## What is needed:
Within the entries underneath, how many lines include the string "center"? State only the number.

Screenshot and code edit data
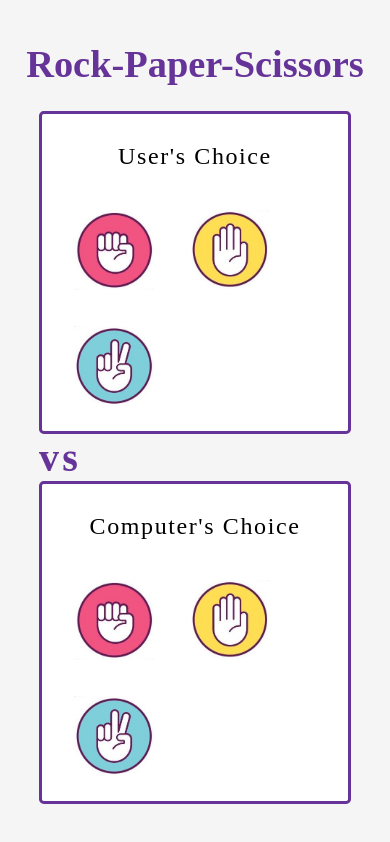
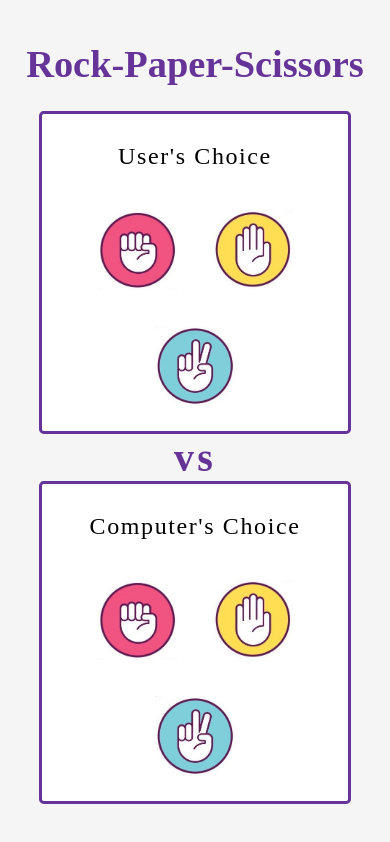
Before and after one commit to NarminGale/Rock-Paper-Scissors, a plain HTML site: page index.html in a window 390 px wide. Drawn offline with Linux system fonts and the light colour scheme.

Commit message:
Completed responsiveness of page

```diff
--- a/assets/css/style.css
+++ b/assets/css/style.css
@@ -12,6 +12,7 @@ body {
   height: 65vh;
 }
 .game-name {
+  text-align: center;
   color: rebeccapurple;
   font-size: 1.2rem;
   padding-top: 1rem;
@@ -70,3 +71,19 @@ img {
   color: rebeccapurple;
   font-weight: bold;
 }
+
+@media screen and (max-width: 1008px) {
+  .game-body {
+    flex-direction: column;
+  }
+  .user-stuffs,
+  .comp-stuffs {
+    text-align: center;
+  }
+  .vs {
+    align-self: center;
+  }
+}
+
+@media screen and (min-width: 769px) {
+}
```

## Reply to the exercise:
3